**WORK ITEM:** Would you repeat the entries below exactly and omit the pictures?

== Segment start ==

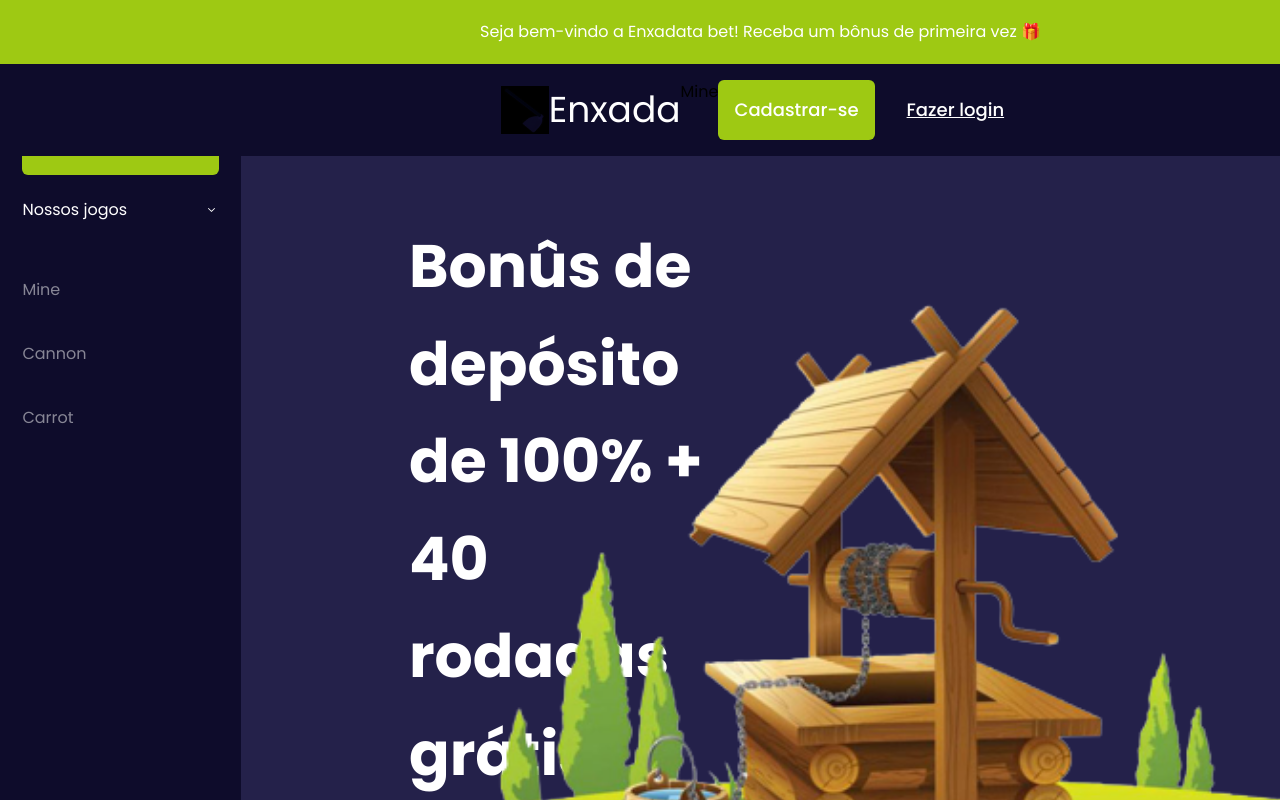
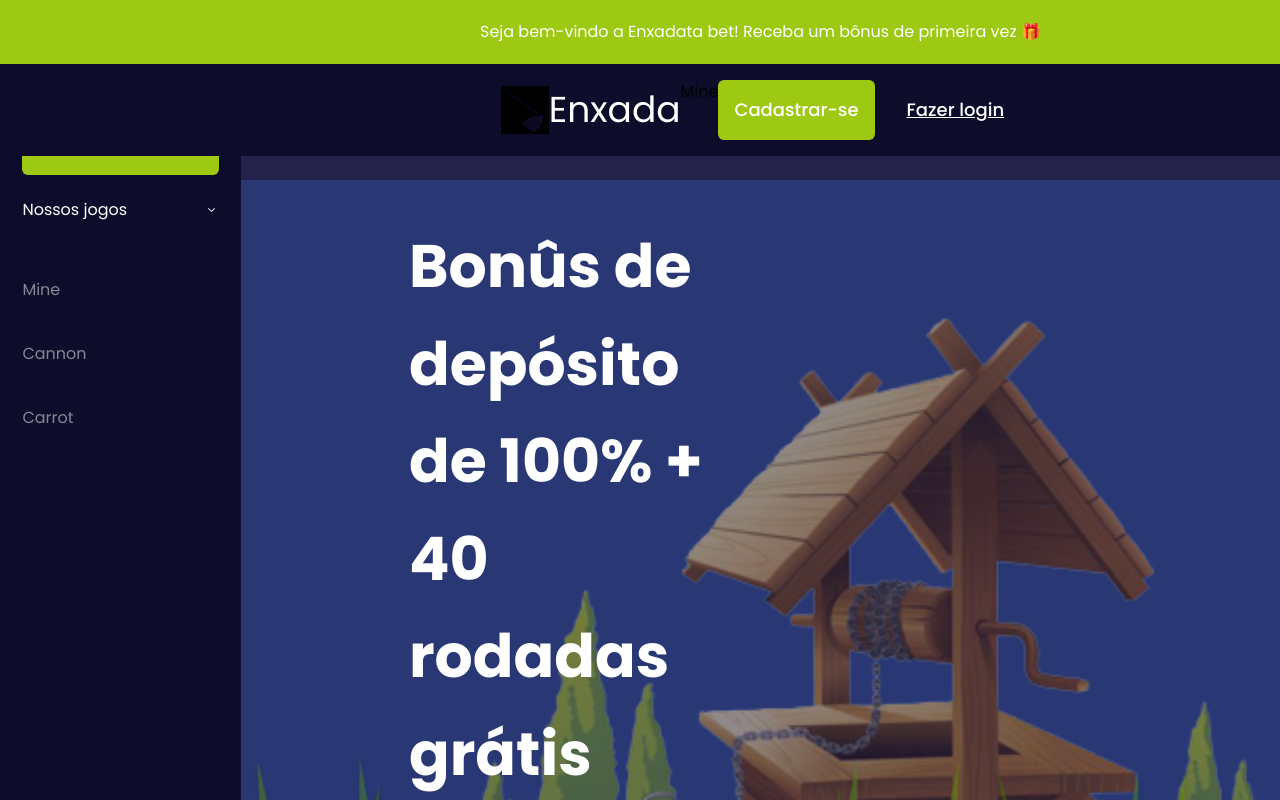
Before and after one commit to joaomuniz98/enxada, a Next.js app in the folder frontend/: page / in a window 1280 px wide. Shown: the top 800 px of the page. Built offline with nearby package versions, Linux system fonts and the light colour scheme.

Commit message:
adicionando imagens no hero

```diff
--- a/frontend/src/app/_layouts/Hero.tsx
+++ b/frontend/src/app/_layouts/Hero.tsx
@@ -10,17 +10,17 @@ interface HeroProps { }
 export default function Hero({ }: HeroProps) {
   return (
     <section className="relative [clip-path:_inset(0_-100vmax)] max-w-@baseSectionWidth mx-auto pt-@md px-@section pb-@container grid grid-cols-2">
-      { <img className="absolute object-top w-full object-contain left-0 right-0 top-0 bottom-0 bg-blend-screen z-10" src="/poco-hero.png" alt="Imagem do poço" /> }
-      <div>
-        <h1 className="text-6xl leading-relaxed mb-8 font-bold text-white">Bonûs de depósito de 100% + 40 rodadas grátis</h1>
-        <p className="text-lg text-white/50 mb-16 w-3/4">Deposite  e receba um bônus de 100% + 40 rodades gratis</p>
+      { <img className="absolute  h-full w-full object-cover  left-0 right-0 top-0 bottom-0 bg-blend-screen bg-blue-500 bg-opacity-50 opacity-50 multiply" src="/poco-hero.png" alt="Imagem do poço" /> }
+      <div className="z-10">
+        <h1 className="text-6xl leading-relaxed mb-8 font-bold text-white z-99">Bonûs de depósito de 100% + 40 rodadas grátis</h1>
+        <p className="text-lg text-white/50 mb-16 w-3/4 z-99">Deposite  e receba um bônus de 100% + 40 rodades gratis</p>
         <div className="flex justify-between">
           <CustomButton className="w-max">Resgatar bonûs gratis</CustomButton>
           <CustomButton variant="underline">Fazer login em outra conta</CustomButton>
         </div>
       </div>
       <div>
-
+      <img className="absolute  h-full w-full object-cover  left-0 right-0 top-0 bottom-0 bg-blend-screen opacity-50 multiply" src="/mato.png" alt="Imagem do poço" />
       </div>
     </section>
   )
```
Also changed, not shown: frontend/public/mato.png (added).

== Segment end ==

**ANSWER TO THE PROBLEM:**
Before and after one commit to joaomuniz98/enxada, a Next.js app in the folder frontend/: page / in a window 1280 px wide. Shown: the top 800 px of the page. Built offline with nearby package versions, Linux system fonts and the light colour scheme.

Commit message:
adicionando imagens no hero

```diff
--- a/frontend/src/app/_layouts/Hero.tsx
+++ b/frontend/src/app/_layouts/Hero.tsx
@@ -10,17 +10,17 @@ interface HeroProps { }
 export default function Hero({ }: HeroProps) {
   return (
     <section className="relative [clip-path:_inset(0_-100vmax)] max-w-@baseSectionWidth mx-auto pt-@md px-@section pb-@container grid grid-cols-2">
-      { <img className="absolute object-top w-full object-contain left-0 right-0 top-0 bottom-0 bg-blend-screen z-10" src="/poco-hero.png" alt="Imagem do poço" /> }
-      <div>
-        <h1 className="text-6xl leading-relaxed mb-8 font-bold text-white">Bonûs de depósito de 100% + 40 rodadas grátis</h1>
-        <p className="text-lg text-white/50 mb-16 w-3/4">Deposite  e receba um bônus de 100% + 40 rodades gratis</p>
+      { <img className="absolute  h-full w-full object-cover  left-0 right-0 top-0 bottom-0 bg-blend-screen bg-blue-500 bg-opacity-50 opacity-50 multiply" src="/poco-hero.png" alt="Imagem do poço" /> }
+      <div className="z-10">
+        <h1 className="text-6xl leading-relaxed mb-8 font-bold text-white z-99">Bonûs de depósito de 100% + 40 rodadas grátis</h1>
+        <p className="text-lg text-white/50 mb-16 w-3/4 z-99">Deposite  e receba um bônus de 100% + 40 rodades gratis</p>
         <div className="flex justify-between">
           <CustomButton className="w-max">Resgatar bonûs gratis</CustomButton>
           <CustomButton variant="underline">Fazer login em outra conta</CustomButton>
         </div>
       </div>
       <div>
-
+      <img className="absolute  h-full w-full object-cover  left-0 right-0 top-0 bottom-0 bg-blend-screen opacity-50 multiply" src="/mato.png" alt="Imagem do poço" />
       </div>
     </section>
   )
```
Also changed, not shown: frontend/public/mato.png (added).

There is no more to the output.